"Nothing but" statements like Camus' are always attractive to me because they
offer answers, and, although I have mellowed over the years and learned to be
satisfied with mostly questions, I am still easily seduced by the fantasy of a
painless and easy, not to mention romantic, explanation of the journey through
life. Painless, that is, unless the "simple and great images" Camus alludes to are
themselves pain-full, and the access they gained to my heart was like that of a
On September 15, 1959, I witnessed the bloody aftermath of a bombing at my
elementary school, where a madman killed himself and five others by
detonating a powerful bomb on the school grounds. This was an extremely
upsetting event for me and my fellow six-grade students, but no consideration
was ever given to the treatment of our trauma. In fact, nothing much was even

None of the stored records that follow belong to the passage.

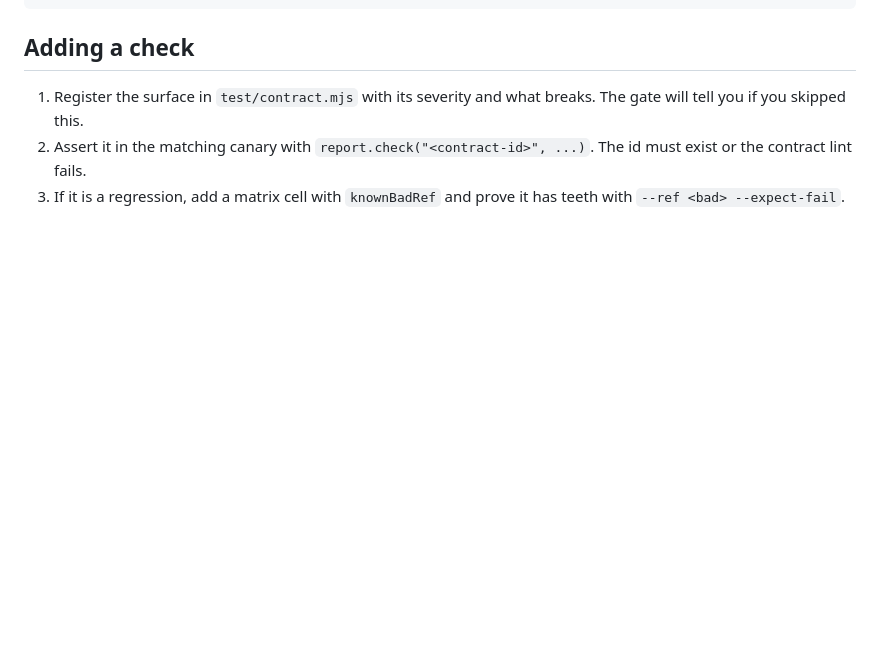
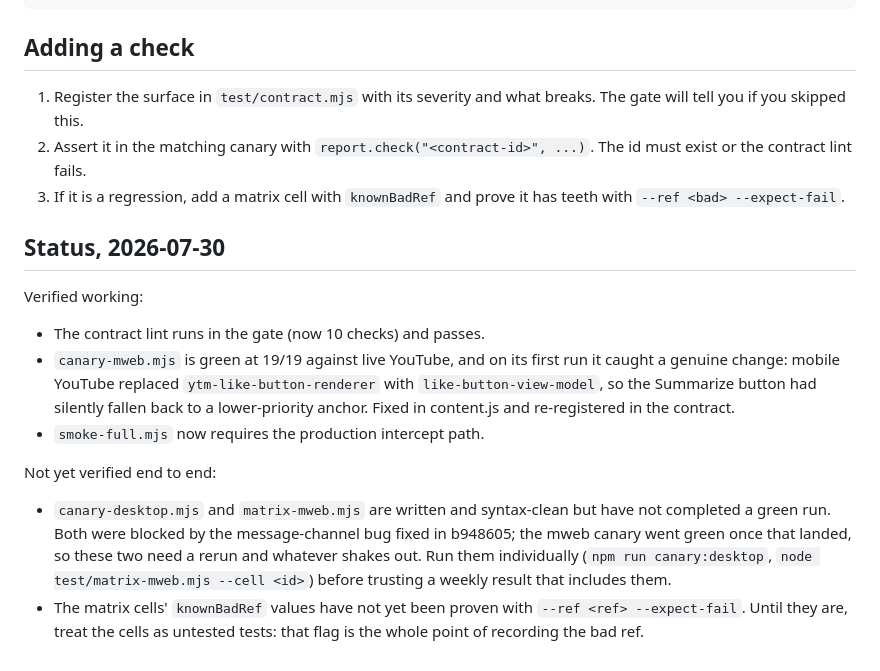
Before and after one commit to NaLG/yt-sum, a Markdown page: docs/TESTING.md, the part around the change. Rendered like a GitHub page; blank space fills up the shorter version.

Commit message:
TESTING: record which harness layers are verified and which are not
Co-Authored-By: Claude Fable 5 <noreply@anthropic.com>

```diff
--- a/docs/TESTING.md
+++ b/docs/TESTING.md
@@ -177,3 +177,27 @@ test/
    The id must exist or the contract lint fails.
 3. If it is a regression, add a matrix cell with `knownBadRef` and prove it has
    teeth with `--ref <bad> --expect-fail`.
+
+## Status, 2026-07-30
+
+Verified working:
+
+- The contract lint runs in the gate (now 10 checks) and passes.
+- `canary-mweb.mjs` is green at 19/19 against live YouTube, and on its first
+  run it caught a genuine change: mobile YouTube replaced
+  `ytm-like-button-renderer` with `like-button-view-model`, so the Summarize
+  button had silently fallen back to a lower-priority anchor. Fixed in
+  content.js and re-registered in the contract.
+- `smoke-full.mjs` now requires the production intercept path.
+
+Not yet verified end to end:
+
+- `canary-desktop.mjs` and `matrix-mweb.mjs` are written and syntax-clean but
+  have not completed a green run. Both were blocked by the message-channel bug
+  fixed in b948605; the mweb canary went green once that landed, so these two
+  need a rerun and whatever shakes out. Run them individually
+  (`npm run canary:desktop`, `node test/matrix-mweb.mjs --cell <id>`) before
+  trusting a weekly result that includes them.
+- The matrix cells' `knownBadRef` values have not yet been proven with
+  `--ref <ref> --expect-fail`. Until they are, treat the cells as untested
+  tests: that flag is the whole point of recording the bad ref.
```
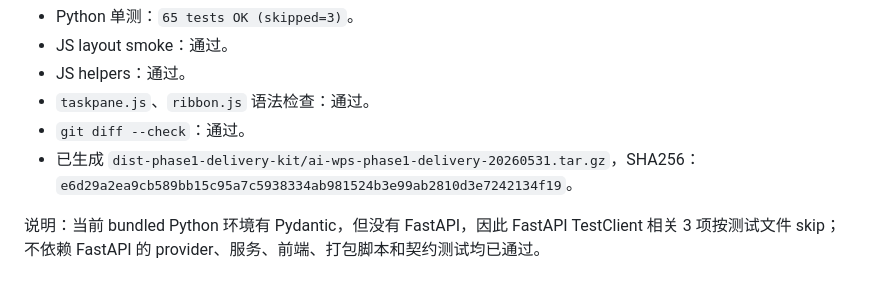
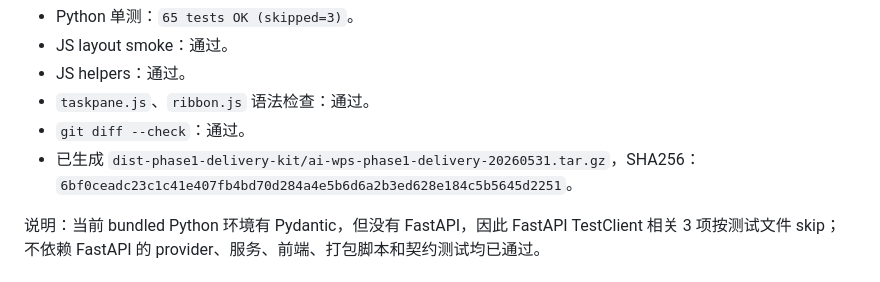
Before and after one commit to w4yne00/AI-WPS, a Markdown page: docs/codex-handoff.md, the part around the change. Drawn GitHub-style.

Commit message:
chore: package v0.12.11 delivery kit

```diff
--- a/docs/codex-handoff.md
+++ b/docs/codex-handoff.md
@@ -151,7 +151,7 @@ DATE_TAG=20260531 bash packaging/build_phase1_delivery_kit.sh
 - JS helpers：通过。
 - `taskpane.js`、`ribbon.js` 语法检查：通过。
 - `git diff --check`：通过。
-- 已生成 `dist-phase1-delivery-kit/ai-wps-phase1-delivery-20260531.tar.gz`，SHA256：`e6d29a2ea9cb589bb15c95a7c5938334ab981524b3e99ab2810d3e7242134f19`。
+- 已生成 `dist-phase1-delivery-kit/ai-wps-phase1-delivery-20260531.tar.gz`，SHA256：`6bf0ceadc23c1c41e407fb4bd70d284a4e5b6d6a2b3ed628e184c5b5645d2251`。
 
 说明：当前 bundled Python 环境有 Pydantic，但没有 FastAPI，因此 FastAPI TestClient 相关 3 项按测试文件 skip；不依赖 FastAPI 的 provider、服务、前端、打包脚本和契约测试均已通过。
 
```
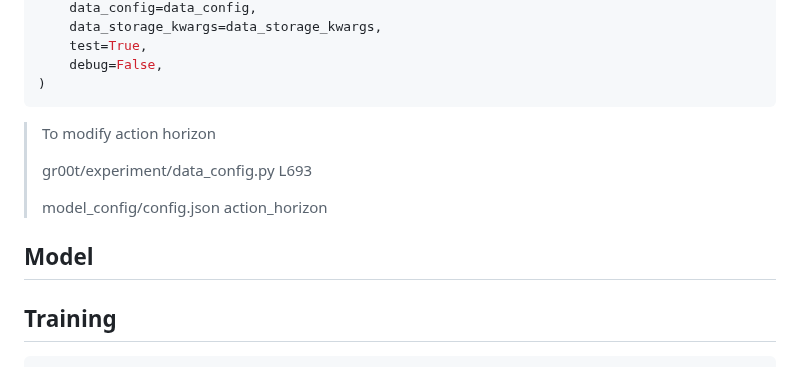
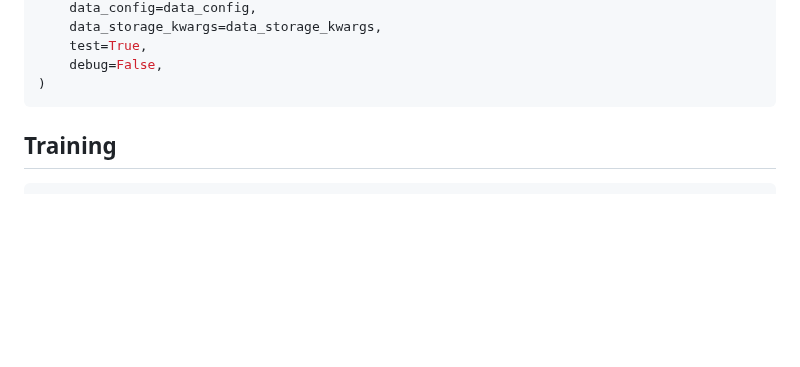
Before and after one commit to zhoubohan0/MEgoHand, a Markdown page: README.md, the part around one of its changes. Rendered like a GitHub page; blank space fills up the shorter version.

````diff
--- a/README.md
+++ b/README.md
@@ -100,13 +100,7 @@ test_dataset = load_cascaded_dataset(
     debug=False,
 )
 ```
-> To modify action horizon
->
-> gr00t/experiment/data_config.py L693
->
-> model_config/config.json action_horizon
 
-## Model
 ## Training
 ```bash
 # MHMP-lora (unused)
````
Also changed, not shown: other parts of README.md (+1 -1 lines).
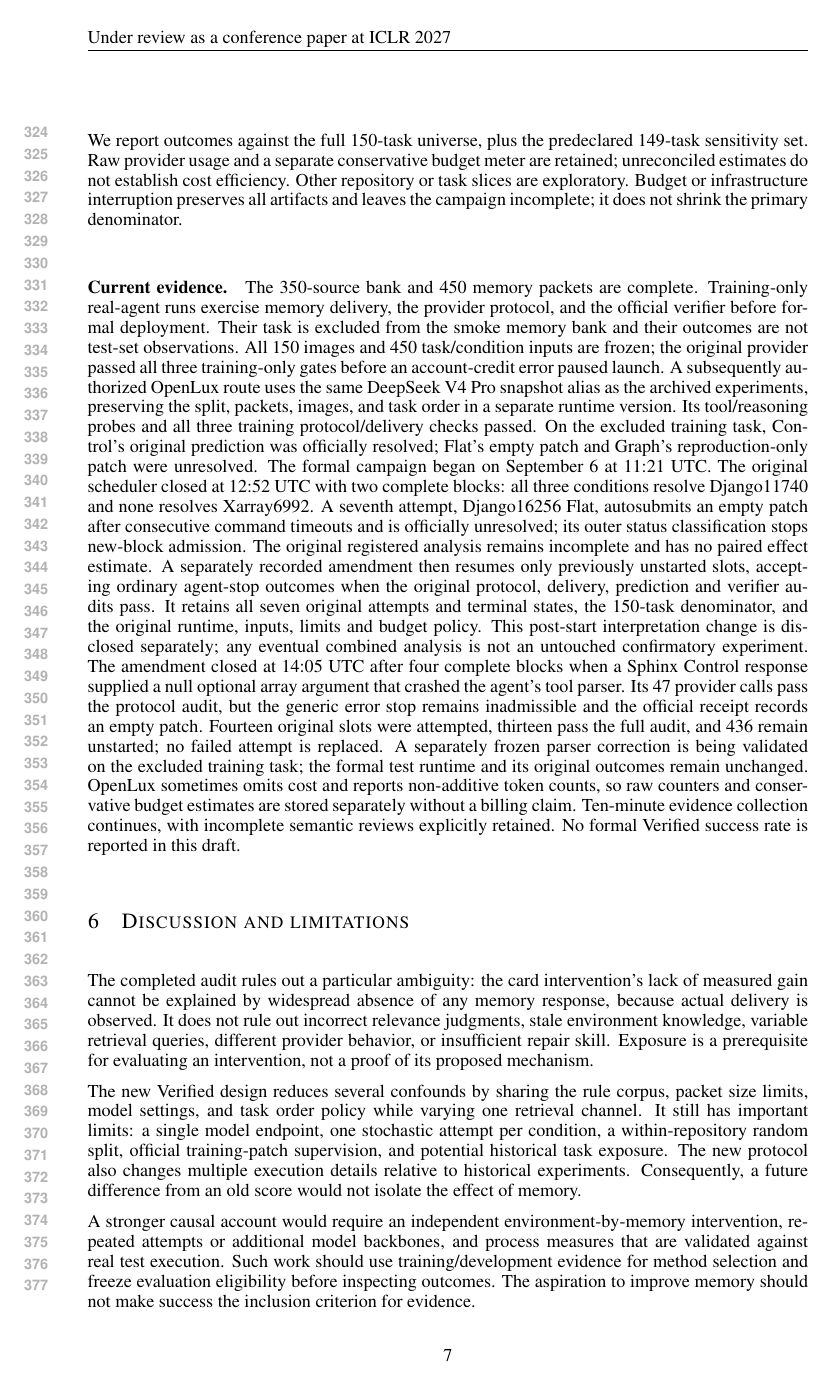
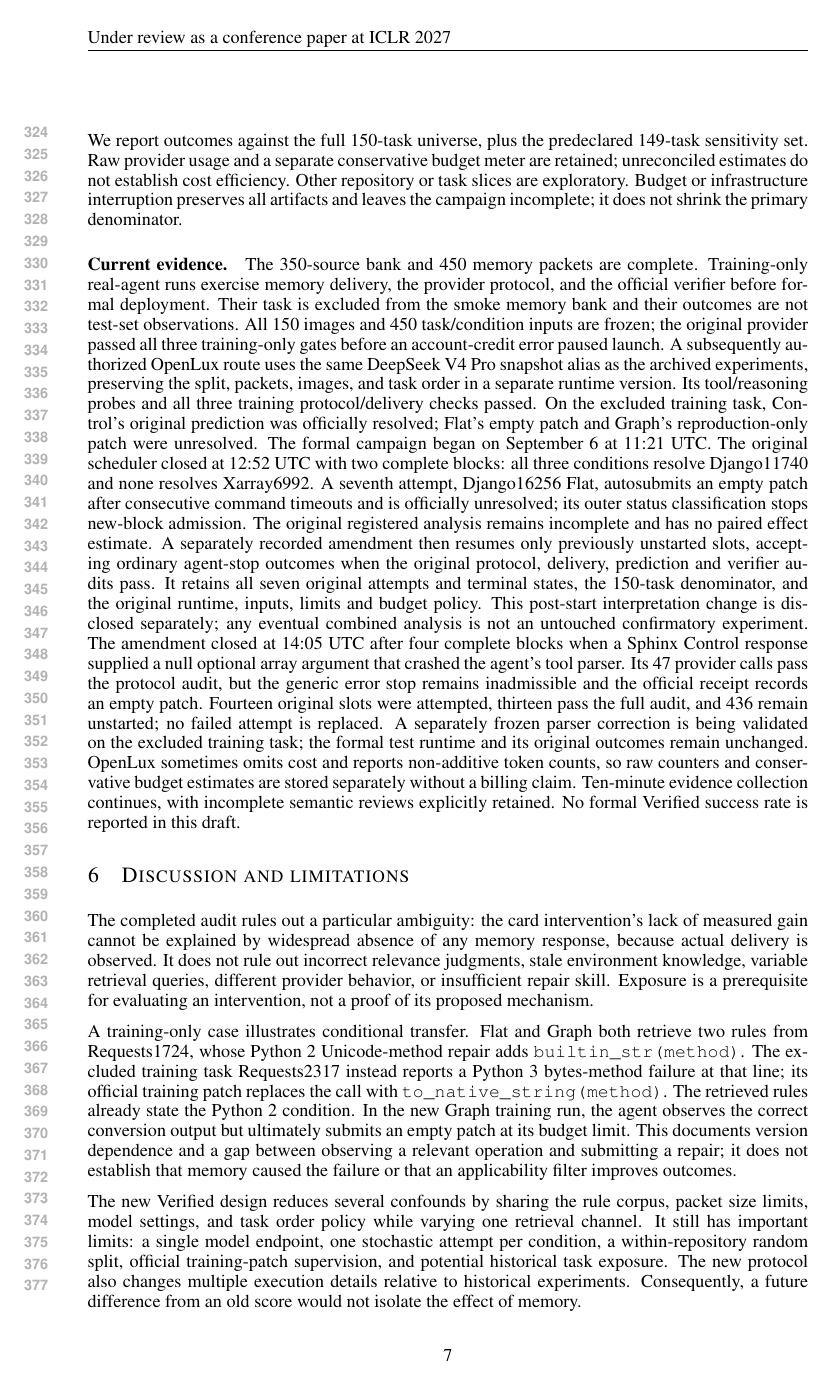
Before and after one commit to wzh4464/ContextGraph-paper, a LaTeX paper (iclr2027/main.tex): page 7 of 9. Compiled offline with pdfLaTeX.

Commit message:
Document conditional training transfer case without causal effect claims

```diff
--- a/iclr2027/main.tex
+++ b/iclr2027/main.tex
@@ -308,6 +308,13 @@ The completed audit rules out a particular ambiguity: the card intervention's la
 It does not rule out incorrect relevance judgments, stale environment knowledge, variable retrieval queries, different provider behavior, or insufficient repair skill.
 Exposure is a prerequisite for evaluating an intervention, not a proof of its proposed mechanism.
 
+A training-only case illustrates conditional transfer.
+Flat and Graph both retrieve two rules from Requests1724, whose Python 2 Unicode-method repair adds \texttt{builtin\_str(method)}.
+The excluded training task Requests2317 instead reports a Python 3 bytes-method failure at that line; its official training patch replaces the call with \texttt{to\_native\_string(method)}.
+The retrieved rules already state the Python 2 condition.
+In the new Graph training run, the agent observes the correct conversion output but ultimately submits an empty patch at its budget limit.
+This documents version dependence and a gap between observing a relevant operation and submitting a repair; it does not establish that memory caused the failure or that an applicability filter improves outcomes.
+
 The new Verified design reduces several confounds by sharing the rule corpus, packet size limits, model settings, and task order policy while varying one retrieval channel.
 It still has important limits: a single model endpoint, one stochastic attempt per condition, a within-repository random split, official training-patch supervision, and potential historical task exposure.
 The new protocol also changes multiple execution details relative to historical experiments.
```
Also changed, not shown: iclr2027/main.pdf, 1 other file.
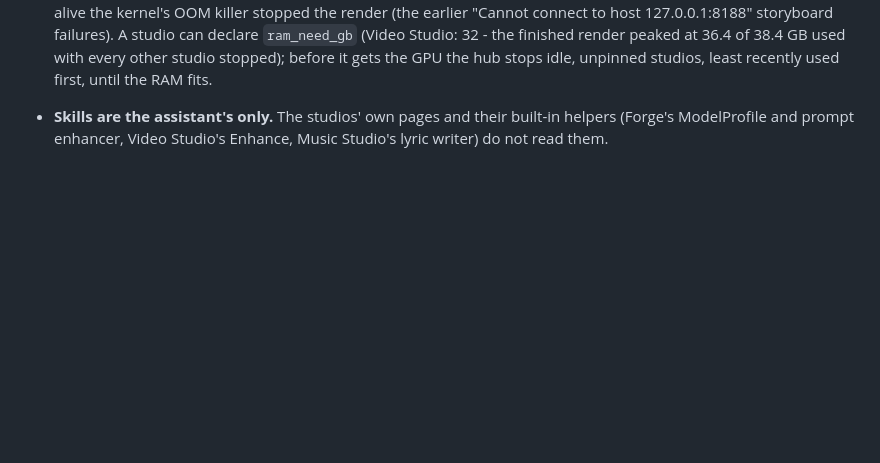
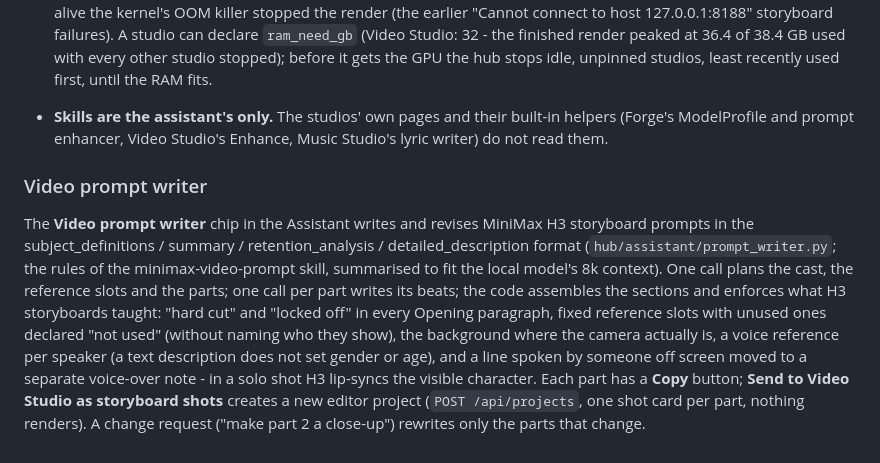
Before and after one commit to jrlabanza/ai-studio-hub, a Markdown page: README.md, the part around one of its changes. Drawn GitHub-style; blank space fills up the shorter version.

```diff
--- a/README.md
+++ b/README.md
@@ -315,3 +355,16 @@ checkpoint family's format - you check or edit the plan, and Forge renders it. A
   least recently used first, until the RAM fits.
 * **Skills are the assistant's only.** The studios' own pages and their built-in helpers (Forge's ModelProfile and
   prompt enhancer, Video Studio's Enhance, Music Studio's lyric writer) do not read them.
+
+### Video prompt writer
+
+The **Video prompt writer** chip in the Assistant writes and revises MiniMax H3 storyboard prompts in the
+subject_definitions / summary / retention_analysis / detailed_description format (`hub/assistant/prompt_writer.py`;
+the rules of the minimax-video-prompt skill, summarised to fit the local model's 8k context). One call plans the cast,
+the reference slots and the parts; one call per part writes its beats; the code assembles the sections and enforces
+what H3 storyboards taught: "hard cut" and "locked off" in every Opening paragraph, fixed reference slots with unused
+ones declared "not used" (without naming who they show), the background where the camera actually is, a voice
+reference per speaker (a text description does not set gender or age), and a line spoken by someone off screen moved
+to a separate voice-over note - in a solo shot H3 lip-syncs the visible character. Each part has a **Copy** button;
+**Send to Video Studio as storyboard shots** creates a new editor project (`POST /api/projects`, one shot card per
+part, nothing renders). A change request ("make part 2 a close-up") rewrites only the parts that change.
```
Also changed, not shown: other parts of README.md (+43 -3 lines).
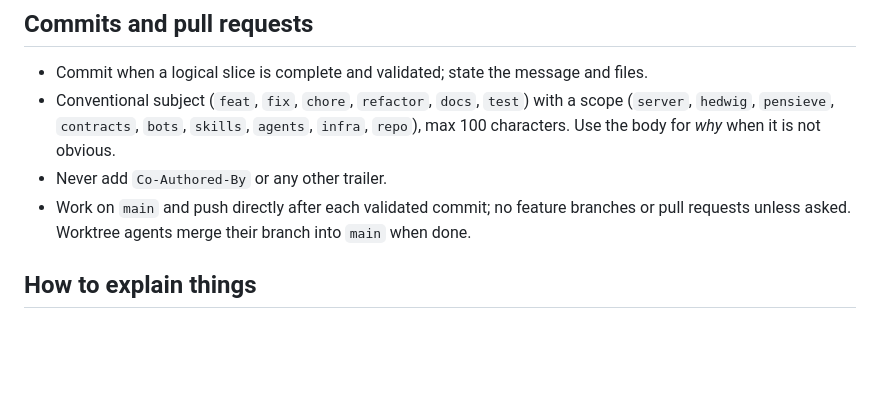
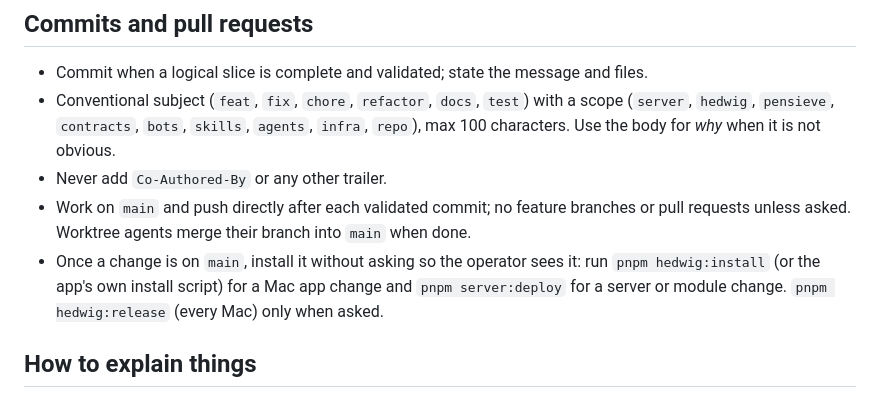
Before and after one commit to Gideonnn/burrow, a Markdown page: AGENTS.md, the part around the change. Rendered like a GitHub page; blank space fills up the shorter version.

Commit message:
docs(agents): install the Mac app and deploy the server after every change on main

```diff
--- a/AGENTS.md
+++ b/AGENTS.md
@@ -114,6 +114,10 @@ kebab-case.
 - Never add `Co-Authored-By` or any other trailer.
 - Work on `main` and push directly after each validated commit; no feature branches or
   pull requests unless asked. Worktree agents merge their branch into `main` when done.
+- Once a change is on `main`, install it without asking so the operator sees it: run
+  `pnpm hedwig:install` (or the app's own install script) for a Mac app change and
+  `pnpm server:deploy` for a server or module change. `pnpm hedwig:release` (every Mac)
+  only when asked.
 
 ## How to explain things
 
```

said about it when we returned to school the next day. Those of us who
survived the blast and saw the bodies became part of a conspiracy of denial and
were condemned to having to recover (from) this "great image."
Recovering this image from my memory has necessarily brought me "closer" to
death, and has led me to examine our cultural attitude which denies death.
Historian Philippe Ariés describes this attitude as the "forbidden death."
Perhaps nowhere is this denial stronger than with regard to the social taboo of
My current project, the SUICIDE series, attempts to deal with this taboo
social-psychological content in an ironic way, looking at suicide from both
serious and humorous perspectives. The photographs consist of self-constructed
and directed tableaux in which I am seen committing suicide by a variety of
outrageous means. I attempt to further the believability of the scenarios
through use of the hyper-real information available from the 8" x 10" format,
together with their presentation as large, 32" x 42" black and white prints.
René Magritte said that we must not fear daylight just because it almost always
illuminates a miserable world, and so it is my intention to present the viewer
with several death and misery related issues -- the acknowledgment and denial
of death, the cohesion of the self, self-destructive behaviors and alienation
--against the backdrop of humor.
In this context, humor is more than a clever device to gain access to the darker
sides of ourselves. Humor contains a life-affirming, restorative power which
can also sustain us during our long journey through the detours of art and life,
regardless of what images we might unwittingly recover -- and then have to
- Bill Thomas
Bill Thomas can be reached at firstname.lastname@example.org